Web page revision data —
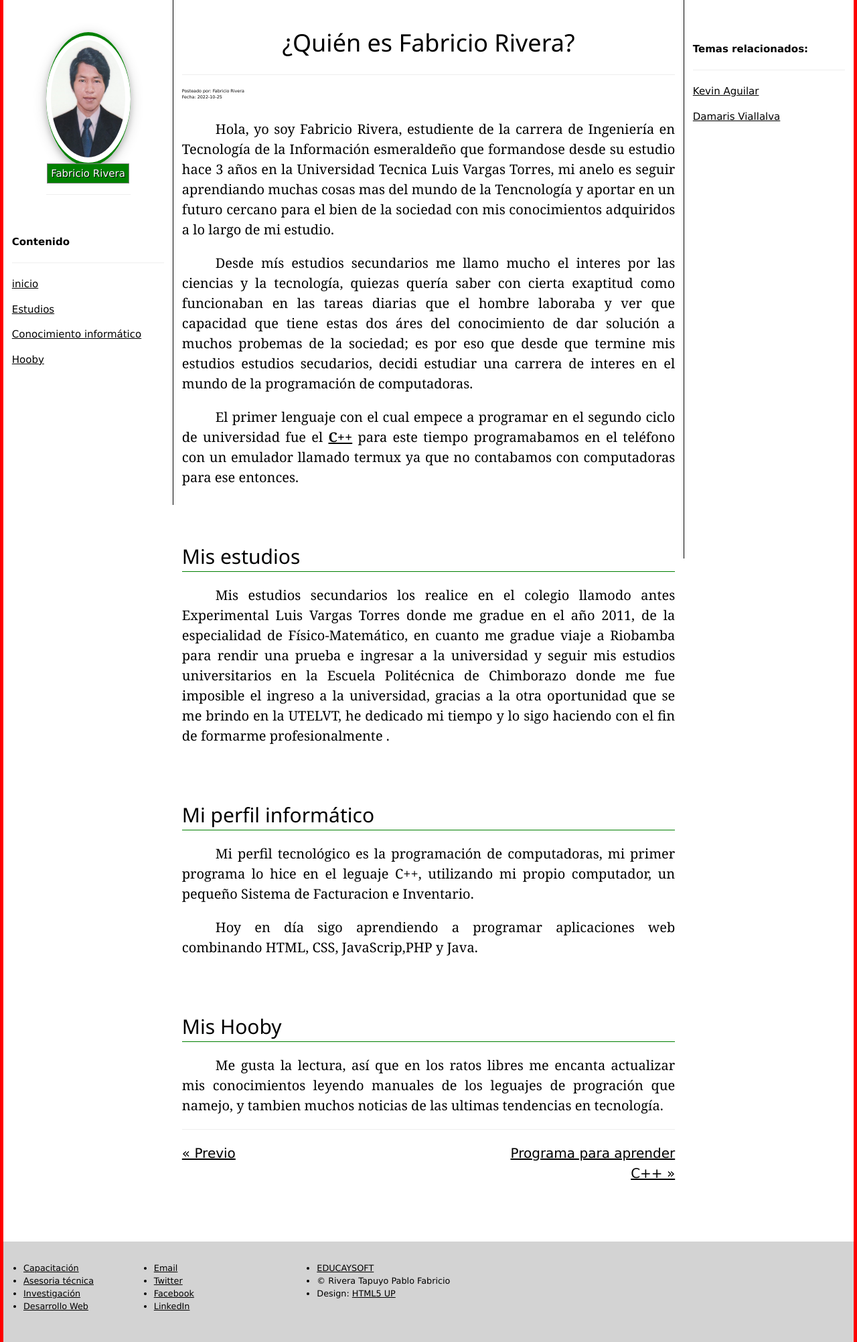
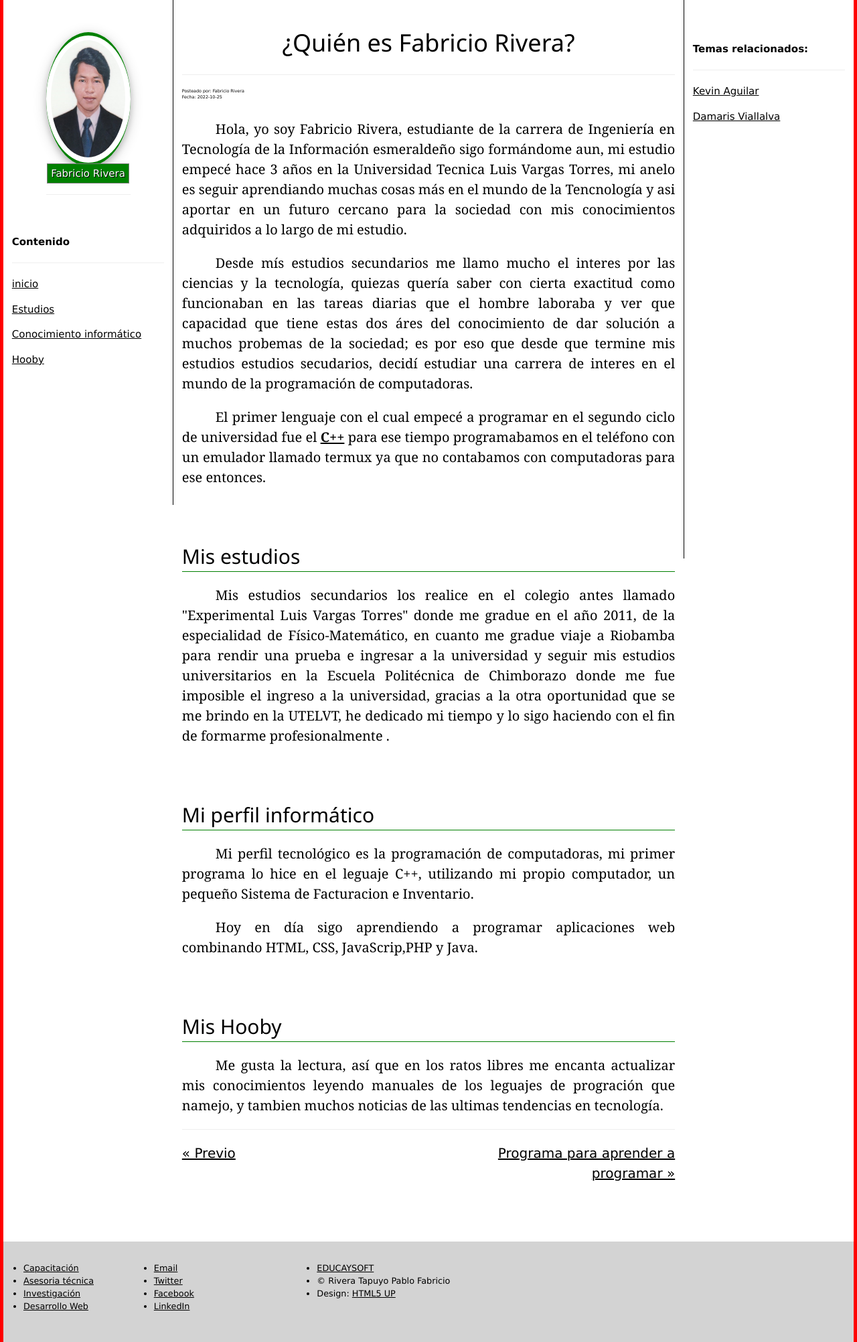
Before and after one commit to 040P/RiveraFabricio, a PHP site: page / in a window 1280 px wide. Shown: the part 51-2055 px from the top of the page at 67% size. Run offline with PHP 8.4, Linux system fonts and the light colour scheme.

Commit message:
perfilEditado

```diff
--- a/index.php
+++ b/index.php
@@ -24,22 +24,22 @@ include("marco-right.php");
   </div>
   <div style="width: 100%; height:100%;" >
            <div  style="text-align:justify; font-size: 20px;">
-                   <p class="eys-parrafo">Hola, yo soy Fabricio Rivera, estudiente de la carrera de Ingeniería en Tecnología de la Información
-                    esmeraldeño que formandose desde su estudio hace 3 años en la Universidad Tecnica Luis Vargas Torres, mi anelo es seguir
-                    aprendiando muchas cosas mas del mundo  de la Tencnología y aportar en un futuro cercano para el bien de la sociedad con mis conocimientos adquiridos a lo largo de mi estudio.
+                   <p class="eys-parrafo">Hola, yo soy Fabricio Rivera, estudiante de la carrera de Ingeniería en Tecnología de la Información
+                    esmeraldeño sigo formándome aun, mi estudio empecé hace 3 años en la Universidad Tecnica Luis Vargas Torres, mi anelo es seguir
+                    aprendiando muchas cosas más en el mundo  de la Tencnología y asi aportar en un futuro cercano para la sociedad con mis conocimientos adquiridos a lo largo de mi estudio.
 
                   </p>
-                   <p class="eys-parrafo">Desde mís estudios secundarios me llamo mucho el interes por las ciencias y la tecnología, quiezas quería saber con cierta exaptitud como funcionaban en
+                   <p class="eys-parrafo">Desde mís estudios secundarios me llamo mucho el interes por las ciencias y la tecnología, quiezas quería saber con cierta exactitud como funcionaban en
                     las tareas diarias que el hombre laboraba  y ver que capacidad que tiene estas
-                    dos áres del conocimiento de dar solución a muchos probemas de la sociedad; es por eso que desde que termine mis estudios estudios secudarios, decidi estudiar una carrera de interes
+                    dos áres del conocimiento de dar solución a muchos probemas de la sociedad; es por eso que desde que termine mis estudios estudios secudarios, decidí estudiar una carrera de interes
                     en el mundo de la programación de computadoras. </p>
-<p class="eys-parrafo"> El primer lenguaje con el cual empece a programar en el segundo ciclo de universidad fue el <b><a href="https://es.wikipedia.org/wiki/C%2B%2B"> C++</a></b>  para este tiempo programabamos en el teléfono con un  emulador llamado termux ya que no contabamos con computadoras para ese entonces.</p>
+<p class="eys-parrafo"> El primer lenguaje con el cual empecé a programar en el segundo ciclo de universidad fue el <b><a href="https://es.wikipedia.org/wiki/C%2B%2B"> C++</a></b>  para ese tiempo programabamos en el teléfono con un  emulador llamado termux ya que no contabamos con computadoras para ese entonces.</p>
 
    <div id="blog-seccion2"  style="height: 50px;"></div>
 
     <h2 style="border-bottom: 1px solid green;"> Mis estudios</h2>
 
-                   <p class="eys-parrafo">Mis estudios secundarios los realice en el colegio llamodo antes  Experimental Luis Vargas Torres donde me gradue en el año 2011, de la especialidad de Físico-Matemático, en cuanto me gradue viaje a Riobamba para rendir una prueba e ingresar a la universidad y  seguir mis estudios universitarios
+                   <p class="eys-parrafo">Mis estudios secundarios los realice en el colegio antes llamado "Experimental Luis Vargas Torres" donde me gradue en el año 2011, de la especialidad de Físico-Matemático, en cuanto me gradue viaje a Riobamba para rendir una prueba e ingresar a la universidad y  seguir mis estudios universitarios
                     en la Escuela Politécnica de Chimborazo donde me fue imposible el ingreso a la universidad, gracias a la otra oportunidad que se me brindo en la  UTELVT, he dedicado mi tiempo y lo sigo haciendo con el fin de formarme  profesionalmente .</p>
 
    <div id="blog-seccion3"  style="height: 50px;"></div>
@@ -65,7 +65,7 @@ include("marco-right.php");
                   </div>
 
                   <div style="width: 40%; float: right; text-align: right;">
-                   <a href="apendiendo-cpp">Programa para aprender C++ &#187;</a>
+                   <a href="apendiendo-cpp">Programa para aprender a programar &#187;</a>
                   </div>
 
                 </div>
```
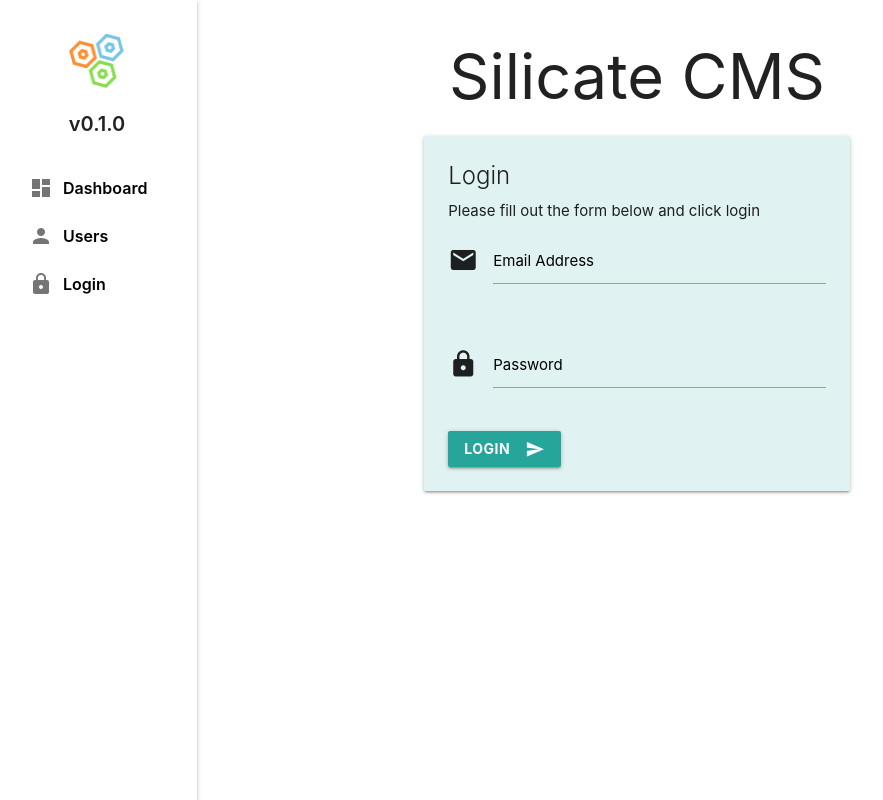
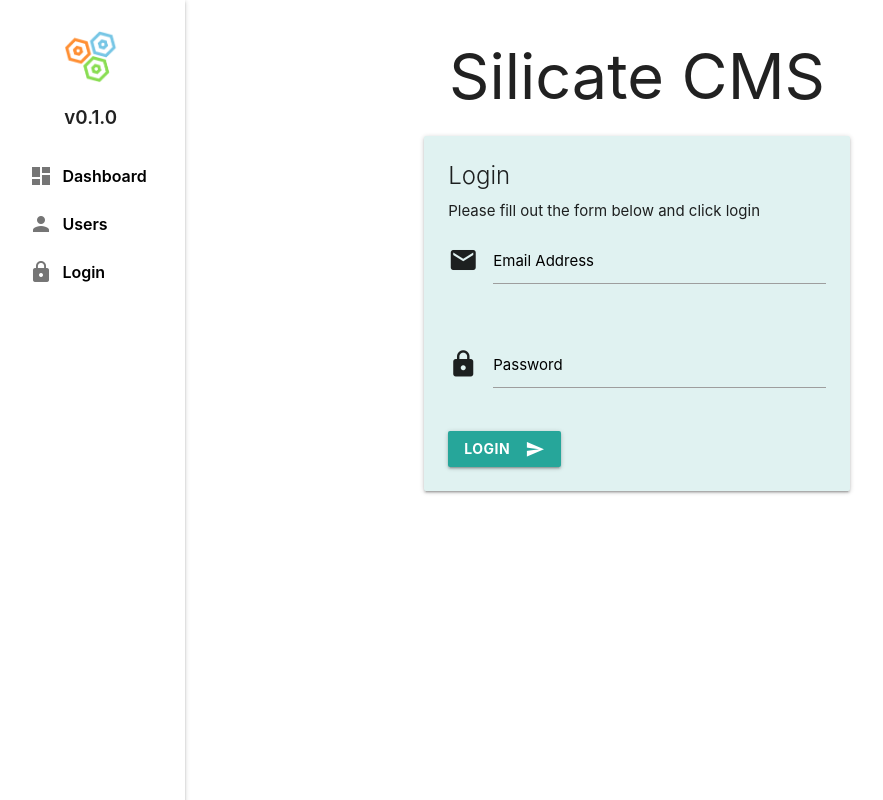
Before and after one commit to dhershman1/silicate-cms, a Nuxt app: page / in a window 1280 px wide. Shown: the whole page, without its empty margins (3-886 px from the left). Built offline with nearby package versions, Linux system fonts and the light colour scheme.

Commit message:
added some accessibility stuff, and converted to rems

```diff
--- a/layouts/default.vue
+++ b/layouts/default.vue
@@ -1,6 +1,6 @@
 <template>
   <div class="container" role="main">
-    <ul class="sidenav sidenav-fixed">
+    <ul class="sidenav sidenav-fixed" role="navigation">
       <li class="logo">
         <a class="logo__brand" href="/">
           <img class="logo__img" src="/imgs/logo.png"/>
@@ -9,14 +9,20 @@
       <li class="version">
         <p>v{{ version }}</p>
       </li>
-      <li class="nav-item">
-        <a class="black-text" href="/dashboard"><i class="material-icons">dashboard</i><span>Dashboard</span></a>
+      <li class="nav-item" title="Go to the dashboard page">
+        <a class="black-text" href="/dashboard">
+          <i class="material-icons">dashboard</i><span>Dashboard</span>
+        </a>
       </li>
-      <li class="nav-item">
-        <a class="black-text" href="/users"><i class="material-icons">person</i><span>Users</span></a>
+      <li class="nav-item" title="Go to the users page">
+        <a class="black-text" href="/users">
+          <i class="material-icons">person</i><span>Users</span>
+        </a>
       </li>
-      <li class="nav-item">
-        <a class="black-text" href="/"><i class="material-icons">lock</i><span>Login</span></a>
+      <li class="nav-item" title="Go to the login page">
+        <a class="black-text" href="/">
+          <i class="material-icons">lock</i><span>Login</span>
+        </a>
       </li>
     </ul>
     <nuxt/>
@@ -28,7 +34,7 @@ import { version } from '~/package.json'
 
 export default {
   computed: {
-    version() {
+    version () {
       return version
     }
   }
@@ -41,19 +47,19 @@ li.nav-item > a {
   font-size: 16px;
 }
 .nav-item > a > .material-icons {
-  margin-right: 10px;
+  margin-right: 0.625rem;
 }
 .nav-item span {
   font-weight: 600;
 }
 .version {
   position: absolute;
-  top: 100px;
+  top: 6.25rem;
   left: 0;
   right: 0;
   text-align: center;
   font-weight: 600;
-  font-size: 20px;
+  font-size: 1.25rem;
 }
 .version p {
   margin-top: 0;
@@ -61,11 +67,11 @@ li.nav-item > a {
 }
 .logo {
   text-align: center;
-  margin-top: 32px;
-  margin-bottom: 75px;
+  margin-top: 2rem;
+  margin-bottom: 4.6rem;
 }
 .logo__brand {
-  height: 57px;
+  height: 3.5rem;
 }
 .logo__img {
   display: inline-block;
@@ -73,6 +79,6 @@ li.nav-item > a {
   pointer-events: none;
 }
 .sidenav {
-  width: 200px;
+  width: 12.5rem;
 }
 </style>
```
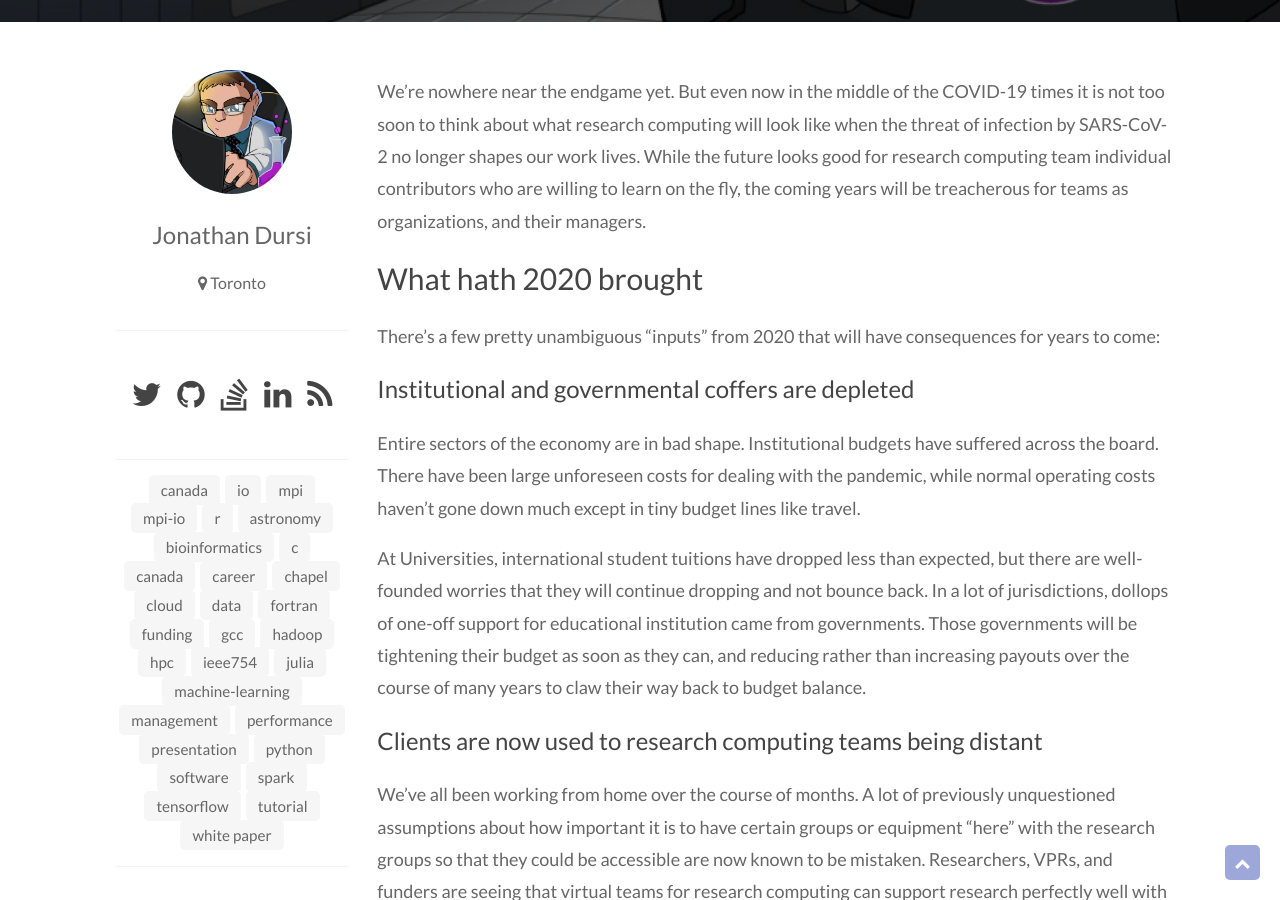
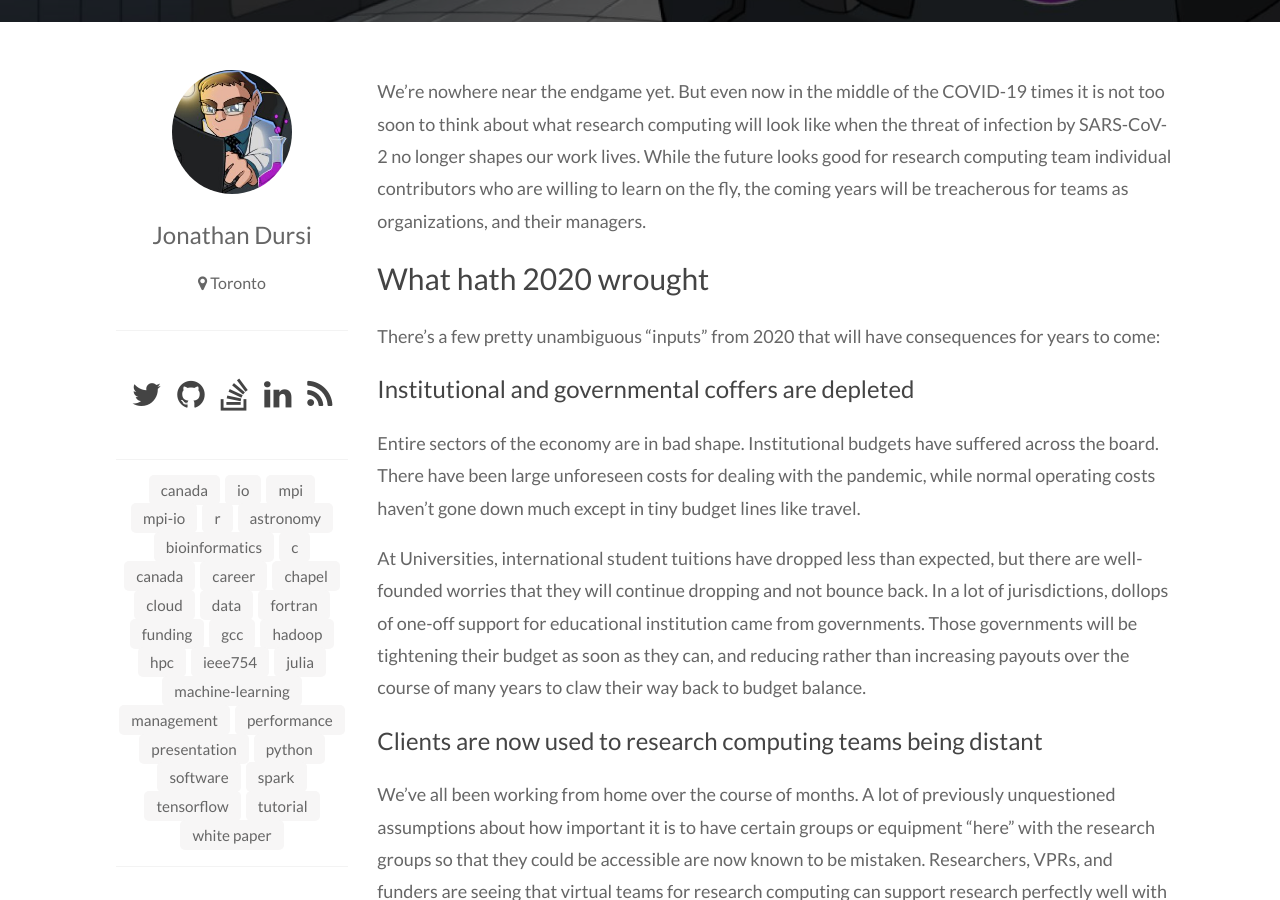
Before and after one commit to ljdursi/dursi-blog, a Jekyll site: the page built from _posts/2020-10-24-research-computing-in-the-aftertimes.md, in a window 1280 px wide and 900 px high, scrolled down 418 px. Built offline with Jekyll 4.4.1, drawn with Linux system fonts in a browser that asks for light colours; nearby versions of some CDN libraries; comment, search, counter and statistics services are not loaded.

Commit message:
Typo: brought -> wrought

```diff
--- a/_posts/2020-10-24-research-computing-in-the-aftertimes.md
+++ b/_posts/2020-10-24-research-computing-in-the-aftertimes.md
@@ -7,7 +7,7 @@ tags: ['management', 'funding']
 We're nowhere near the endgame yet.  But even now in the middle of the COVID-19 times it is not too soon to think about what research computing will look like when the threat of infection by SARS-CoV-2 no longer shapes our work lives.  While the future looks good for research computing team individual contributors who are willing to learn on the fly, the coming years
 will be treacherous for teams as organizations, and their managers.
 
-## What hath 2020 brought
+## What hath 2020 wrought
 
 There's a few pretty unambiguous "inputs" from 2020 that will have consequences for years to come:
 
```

PROBLEM DETAILS —
Scan the entries above for the string "secundarios" and copy each line that contains it.

ANSWER TO THIS EXERCISE —
-                   <p class="eys-parrafo">Desde mís estudios secundarios me llamo mucho el interes por las ciencias y la tecnología, quiezas quería saber con cierta exaptitud como funcionaban en
+                   <p class="eys-parrafo">Desde mís estudios secundarios me llamo mucho el interes por las ciencias y la tecnología, quiezas quería saber con cierta exactitud como funcionaban en
-                   <p class="eys-parrafo">Mis estudios secundarios los realice en el colegio llamodo antes  Experimental Luis Vargas Torres donde me gradue en el año 2011, de la especialidad de Físico-Matemático, en cuanto me gradue viaje a Riobamba para rendir una prueba e ingresar a la universidad y  seguir mis estudios universitarios
+                   <p class="eys-parrafo">Mis estudios secundarios los realice en el colegio antes llamado "Experimental Luis Vargas Torres" donde me gradue en el año 2011, de la especialidad de Físico-Matemático, en cuanto me gradue viaje a Riobamba para rendir una prueba e ingresar a la universidad y  seguir mis estudios universitarios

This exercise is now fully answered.